Brent responded, “hey.”

“So, now what do we do now?” Kris asked.

Brent shrugged his shoulders. “I don’t know. This funeral and the whole Krypting incident…” He trailed off. “I guess we just have to keep doing what we’re doing, like destroying the Xbox and going back to school.”

Kris nodded. “I guess so.”

Brooke walked up to Kris and Brent and wiped her eyes with a tissue. “Hi, Brent.” She looked down at Kris. “”Are you okay?”

Kris’s eyes were watery and a small tear rolled down his cheek. “Yeah, I’m just-” He pulled out a handkerchief from his pocket. “I’m just a little emotional when it comes to funerals, that’s all.”

Brent looked over at Derek, who was talking to his mother, then back to Kris and Brooke. “i’ll be right back,” he said, walking away.

“What are you doing?” Kris asked.

Brent ignored him and walked toward Tyler’s grave, reaching into his jacket. He looked around, then knelt down next to the grave. He pulled out his hand from his jacket and placed a picture of Derek and Tyler together in a frame. He looked to his right side and saw a red rose and picked it up from the ground and placed it in front of the picture. He gazed over the grave for a moment and then picked himself up from the ground and walked back over to Kris and Brooke.

Kris squinted at the grave and looked at Brent with a puzzled expression on his face. “Where did you get the picture?” he asked.

Brent smiled shyly and said, “remember a couple days ago? We were at Derek’s helping him and his mom with the funeral arrangements.”

Kris nodded. “Yeah…”

“Well, remember when I got up to go to the bathroom?” Brent asked.

Kris looked at Brent with a shocked face. “No. You didn’t…”

Brent shrugged. “I did. I actually went up to Derek’s room and hid the picture in my jacket. Do me a favor and please don’t tell him.”

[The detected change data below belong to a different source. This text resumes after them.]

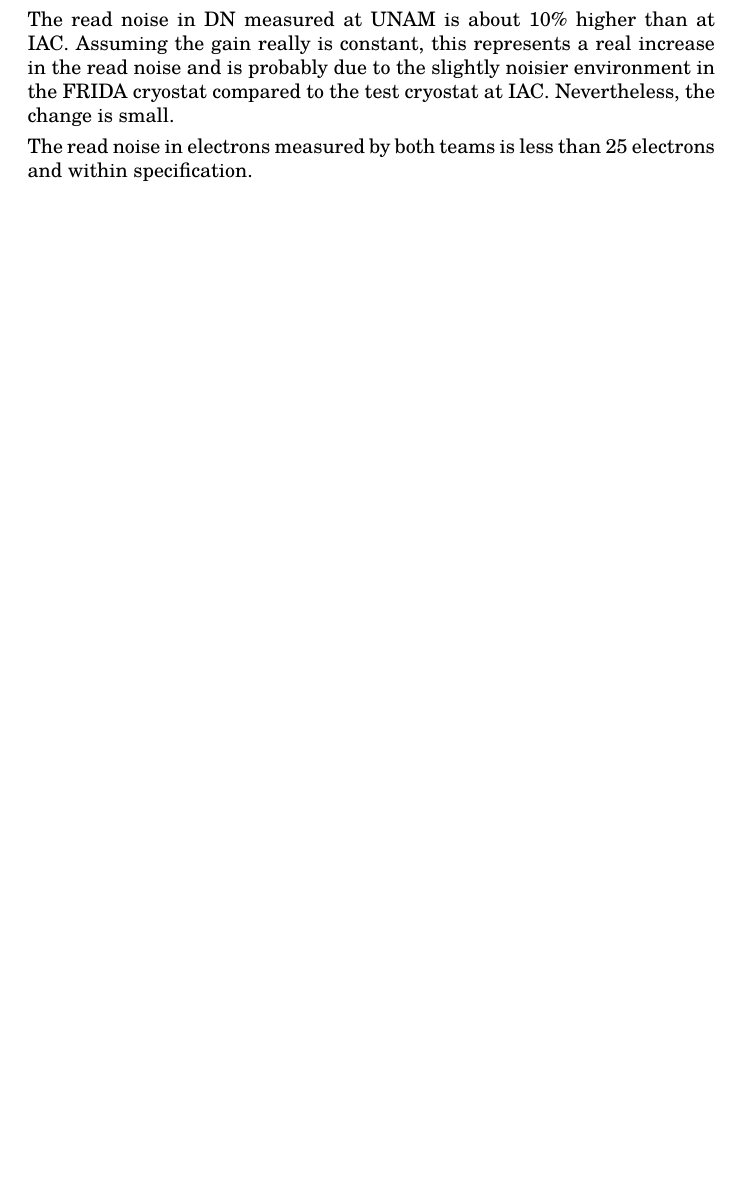
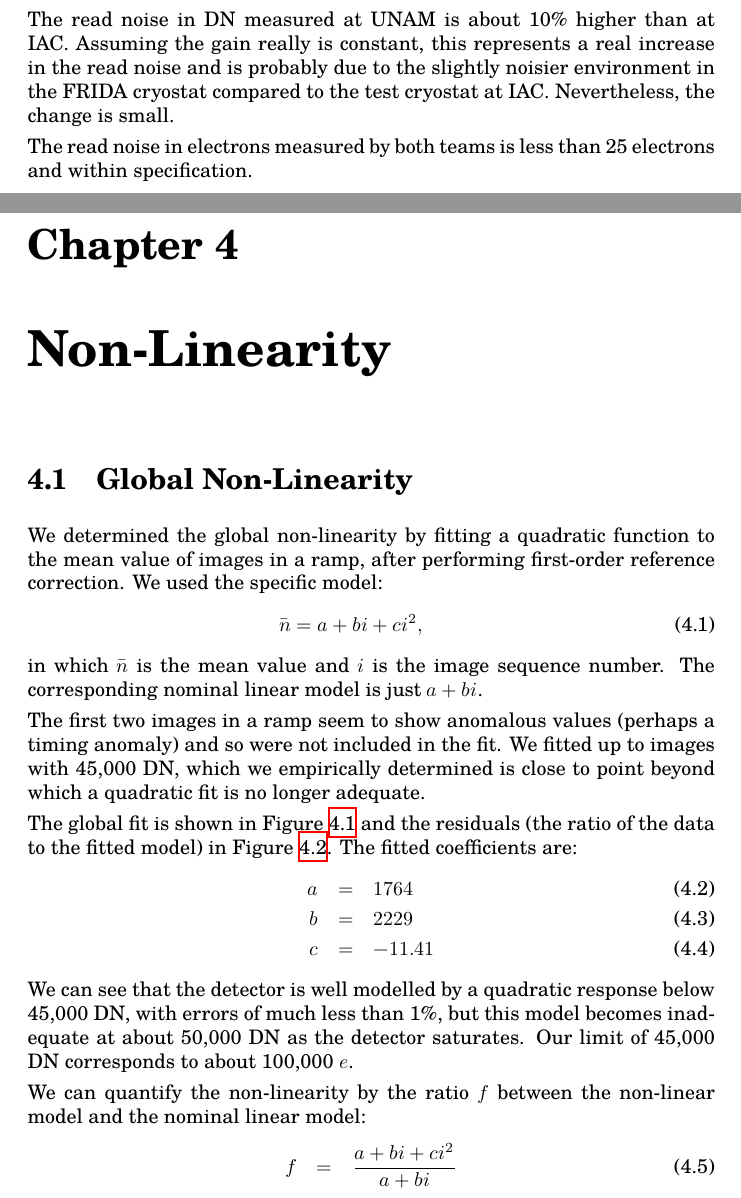
Before and after one commit to alanwatsonatwork/frida-detector-characterization-report, a LaTeX thesis (main.tex, which reads chapter-4.tex): part of page 19 of 20 before the commit and two parts of pages 19 and 20 of 24 after it, the two joined at a grey line, cut so that both start at the same text, the shorter picture padded with empty space. Compiled offline with XeLaTeX; a missing font is replaced by an installed copy or a similar font.

Commit message:
Add analysis of linearity

```diff
--- /dev/null
+++ b/chapter-4.tex
@@ -0,0 +1,19 @@
+\chapter{Non-Linearity}
+
+\section{Global Non-Linearity}
+
+We determined the global non-linearity by fitting a quadratic function to the mean value of images in a ramp, after performing first-order reference correction. We used the specific model:
+\begin{eqnarray}
+    \bar n = a + b i + c i^2,
+\end{eqnarray}
+in which $\bar n$ is the mean value and $i$ is the image sequence number. The corresponding nominal linear model is just $a + bi$.
+
+The first two images in a ramp seem to show anomalous values (perhaps a timing anomaly) and so were not included in the fit. We fitted up to images with 45,000 DN, which we empirically determined is close to point beyond which a quadratic fit is no longer adequate.
+
+The global fit is shown in Figure~\ref{figure:linearity-data} and the residuals (the ratio of the data to the fitted model) in Figure~\ref{figure:linearity-residual}. The fitted coefficients are:
+\begin{eqnarray}
+    a &=& 1764\\
+    b &=& 2229\\
+    c &=& -11.41
+\end{eqnarray}
+We can see that the detector is well modelled by a quadratic response below 45,000 DN, with errors of much less than 1\%, but this model becomes inadequate at about 50,000 DN as the detector saturates. Our  limit of 45,000 DN corresponds to about 100,000~$e$.
@@ -0,0 +30,8 @@
+    \label{figure:linearity-residual}
+
+\end{figure}
+
+We can quantify the non-linearity by the ratio $f$ between the non-linear model and the nominal linear model:
+\begin{eqnarray}
+    f &=& \frac{a + b i + c i^2}{a + b i}
+\end{eqnarray}
--- a/main.tex
+++ b/main.tex
@@ -4,7 +4,7 @@
 \documentclass[10pt]{report}
 
 \title{
-    \bfseries FRIDA Detector Characterization at UNAM
+    \bfseries Characterization of the FRIDA Science Detector at UNAM
 }
 
 \author{
```
Also changed, not shown: chapter-4/linearity-channel.png (added), chapter-4/linearity-correction.png (added), chapter-4/linearity-data.png (added), chapter-4/linearity-residual.png (added), chapter-4.tex (37 more changed lines), main.tex (1 more changed lines).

Kris looked at him intently. “Don’t worry, I won’t. Your secret is safe with me.”

“Thanks,” Brent said.

A couple of hours later, after everyone had finished talking to the Trenton family and giving their condolences, they went home. Brent, Kris, Derek and Brooke had stayed for a while longer. Kris rolled up to Derek with Brooke next to him. “Derek, I should have done this earlier, but… this is Brooke. She goes to our school. She came here to pay respect to Tyler, although she never met him.”

Derek shook Brooke’s hand. “Thank you, Brooke. I wish Tyler could have met you. You would have liked him.”

Brooke responded. “I’m sure I would have. He seemed like a really nice boy.”

Derek said, “he was.”

Brent looked at Kris and said to him, “I’m going to show him the picture on the grave.” Kris nodded. “Hey, Derek, I want to show you something,” Brent said to him.

“Okay,” Derek said.

Brent walked with Derek towards the grave and pointed at the rose and the picture lying on the grave. Derek gazed at the two items on the grave and cried. He looked at Brent and said nothing. “I hope you don’t mind, but I took the picture from your room and put the rose on the grave with it,” Brent said, calmly.

Derek shook his head. “No, I don’t mind.” He looked back at Brent and continued, “I think it looks good.”

“I really am sorry, Derek. I should never had let-”

“Stop. I told you it’s not your fault. Don’t beat yourself up about it.”

Brent wanted to nod, but he couldn’t. He felt that Tyler’s death was his fault because of his actions that he didn’t do to stop him.

“Let’s go,” Derek spoke. “It’s getting pretty late, anyway.” He glimpsed at his watch. “It’s 10:00 p.m.”

“Brent finally muttered under his breath, “alright.”

Derek drove the boys and Brooke back to their houses and parked into his driveway and walked inside of his house. He walked into his bedroom and stared at his Xbox, angrily. He unplugged the system and carried it downstairs. He opened the front door and dropped it on the yard and went back into the house. He returned several moments later with a lighter. He lit the lighter and dragged the flame over the Xbox. He watched as the bright, yellow-orange light engulfed the system in the middle of the yard. Derek switched off the lighter and put it in his pocket. He gazed at the fiery inferno and spoke. “You took my brother’s life. Now I’m going to take yours.”